The appellate court held that the stipulated judgment was void as a matter of law because no reasonable relationship existed between the damages that could have been anticipated based on Defendants’ failure to pay the $75,000 settlement amount and the stipulated judgment for more than $300,000.  Even though the parties’ stipulation for entry of judgment did not use the phrase “liquidated damages,” its legal effect was the same.  The stipulation attempted to predetermine the amount of damages Vitatech was entitled to receive if Defendants’ breached the stipulation by failing timely to pay the settlement amount.

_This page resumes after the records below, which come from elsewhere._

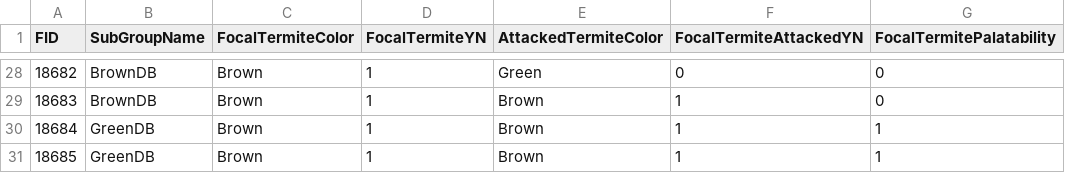
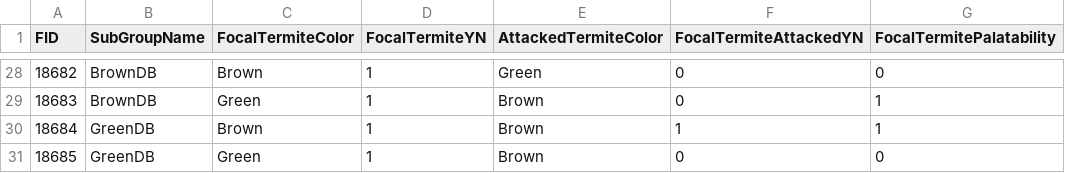
Before and after one commit to MalikaIhle/BitrexInducedUnpalatability, a CSV file: 3_ExtractedData/FocalAttacks/FocalTermiteAttack1_5.csv, drawn as a sheet; only a part is shown, gaps mark what is left out; the diff covers the shown part only.

```diff
--- a/3_ExtractedData/FocalAttacks/FocalTermiteAttack1_5.csv
+++ b/3_ExtractedData/FocalAttacks/FocalTermiteAttack1_5.csv
@@ -28,4 +28,4 @@
 18682,"BrownDB","Brown",1,"Green",0,0
-18683,"BrownDB","Brown",1,"Brown",1,0
+18683,"BrownDB","Green",1,"Brown",0,1
 18684,"GreenDB","Brown",1,"Brown",1,1
-18685,"GreenDB","Brown",1,"Brown",1,1
+18685,"GreenDB","Green",1,"Brown",0,0
```
Also changed, not shown: 48 edited cells elsewhere in this file, 3_ExtractedData/FirstAttacks/FirstAttacks.csv, 3_ExtractedData/FocalAttacks/FocalTermiteAttack2.csv, 5 other files.
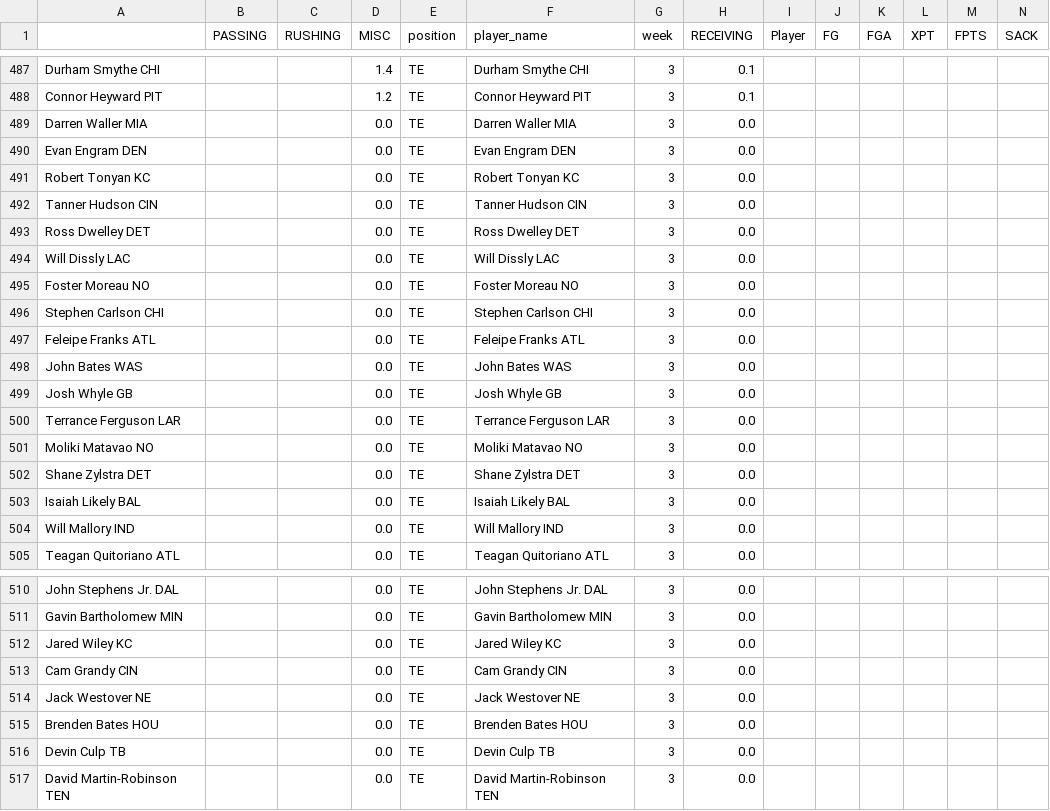
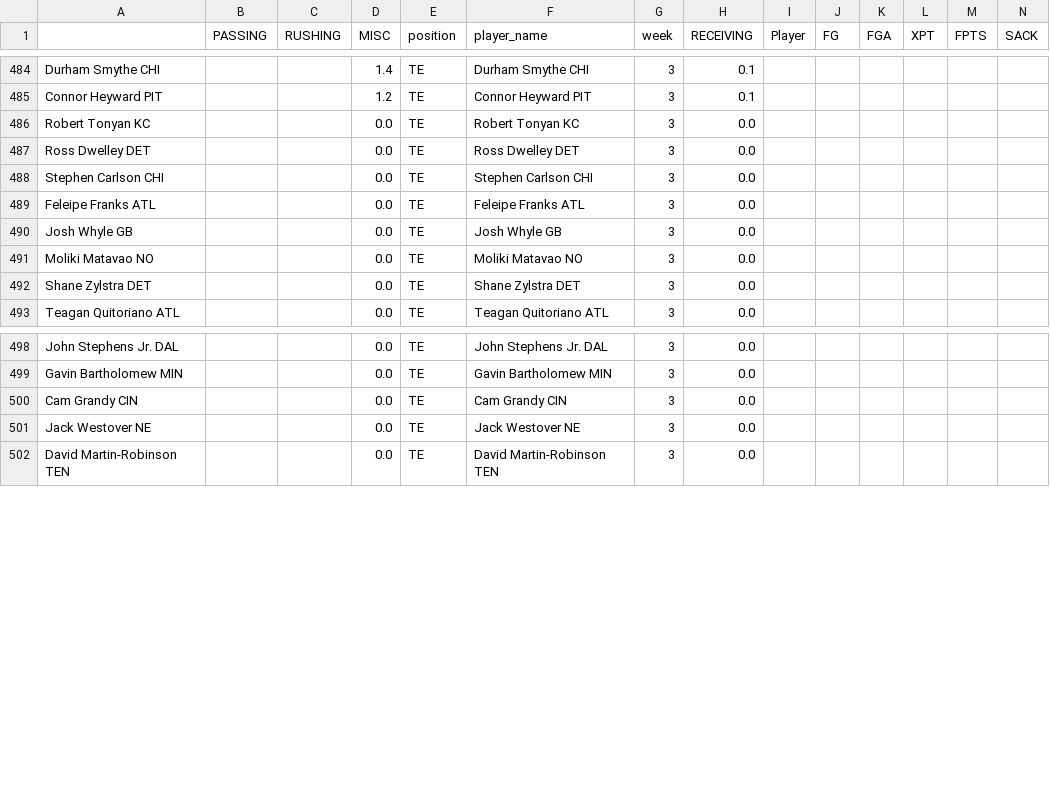
Before and after one commit to msrtliw2/fantasy-lineup-picker, a CSV file: data/projections_week_3.csv, drawn as a sheet; only a part is shown, gaps mark what is left out; removed rows and columns are numbered as before the commit, all else as after; rows hold the shown columns only; the diff covers the shown part only; the diff names each change by its address in the sheet, - before the commit and + after, or states it on an @@ line.

```diff
--- a/data/projections_week_3.csv
+++ b/data/projections_week_3.csv
-row 489: Darren Waller MIA |  |  | 0.0 | TE | Darren Waller MIA | 3 | 0.0
-row 490: Evan Engram DEN |  |  | 0.0 | TE | Evan Engram DEN | 3 | 0.0
-row 492: Tanner Hudson CIN |  |  | 0.0 | TE | Tanner Hudson CIN | 3 | 0.0
-row 494: Will Dissly LAC |  |  | 0.0 | TE | Will Dissly LAC | 3 | 0.0
-row 495: Foster Moreau NO |  |  | 0.0 | TE | Foster Moreau NO | 3 | 0.0
-row 498: John Bates WAS |  |  | 0.0 | TE | John Bates WAS | 3 | 0.0
-row 500: Terrance Ferguson LAR |  |  | 0.0 | TE | Terrance Ferguson LAR | 3 | 0.0
-row 503: Isaiah Likely BAL |  |  | 0.0 | TE | Isaiah Likely BAL | 3 | 0.0
-row 504: Will Mallory IND |  |  | 0.0 | TE | Will Mallory IND | 3 | 0.0
-row 512: Jared Wiley KC |  |  | 0.0 | TE | Jared Wiley KC | 3 | 0.0
-row 515: Brenden Bates HOU |  |  | 0.0 | TE | Brenden Bates HOU | 3 | 0.0
-row 516: Devin Culp TB |  |  | 0.0 | TE | Devin Culp TB | 3 | 0.0
```
Also changed, not shown: 1 added row, 4 removed rows and 2 edited cells elsewhere in this file, data/projections_week_1.csv, data/projections_week_10.csv, 14 other files.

The provision establishing the amount of the stipulated judgment was therefore unenforceable unless that amount bore a reasonable relationship to the amount of damages the parties could have anticipated Vitatech would suffer if Defendants breached their obligation.  The amount of the judgment needed to reasonably relate to the damages likely to arise from the breach of the stipulation, not the alleged breach of the underlying contract, because it was the breach of the stipulation that allowed Vitatech to enter judgment.

Nothing in the stipulation or appellate record established a reasonable relationship between Defendants’ failure to pay the $75,000 settlement amount and the $303,000 judgment.  The parties made no effort to anticipate the damages that might flow from Defendants’ failure to pay the settlement amount.  Instead, the parties simply selected the amount Vitatech had sought as damages in the underlying lawsuit.  The record, however, lacked any evidence suggesting Vitatech was likely to recover all of the damages it sought if it proceeded to trial.  The appellate court concluded that the stipulated judgment illegally penalized Defendants for failing to pay the settlement amount, rather than compensating Vitatech for the reasonably anticipated damages caused by that failure.

The Court of Appeal’s Ruling

The Court of Appeal reversed the trial’s court’s denial of the motion to vacate and directed the trial court to enter judgment on remand for the settled amount of $75,000.  The appellate court also noted that Vitatech was not entitled to attorneys’ fees or prejudgment interest because the parties’ stipulation did not contain provisions for awards of them, and there was no statutory basis to provide them.  However, the court ruled that Vitatech may apply to recover its trial court costs because nothing in the stipulation for entry of judgment relinquished that right when Defendants failed to timely pay.

Thoughts on Stipulating to Money Judgments

Though this author cannot say whether Vitatech would have chosen to proceed to trial had it known that Defendants would breach the settlement and the Court of Appeal would vacate the stipulated judgment, by unwittingly agreeing to the offending terms, Vitatech forced itself to accept an amount that was less than 50% of what its complaint sought, with no right to an award of attorney’s fees or prejudgment interest.

Besides avoiding unlawful liquidated damages provisions, parties in Vitatech’s position would be well-served to require an award of attorney’s fees for work enforcing a breach of the settlement agreement and prejudgment interest at the legal rate of 10% from the time of breach of the agreement to entry of judgment.  The plaintiff might want to also consider requiring the defendant to admit liability, since the Court of Appeal noted that was a problem for Vitatech.  Of course, the difference between the admitted larger sum and the settlement amount must bear some reasonable proportion to the amount of damages the plaintiff would suffer if the defendant defaulted in settlement.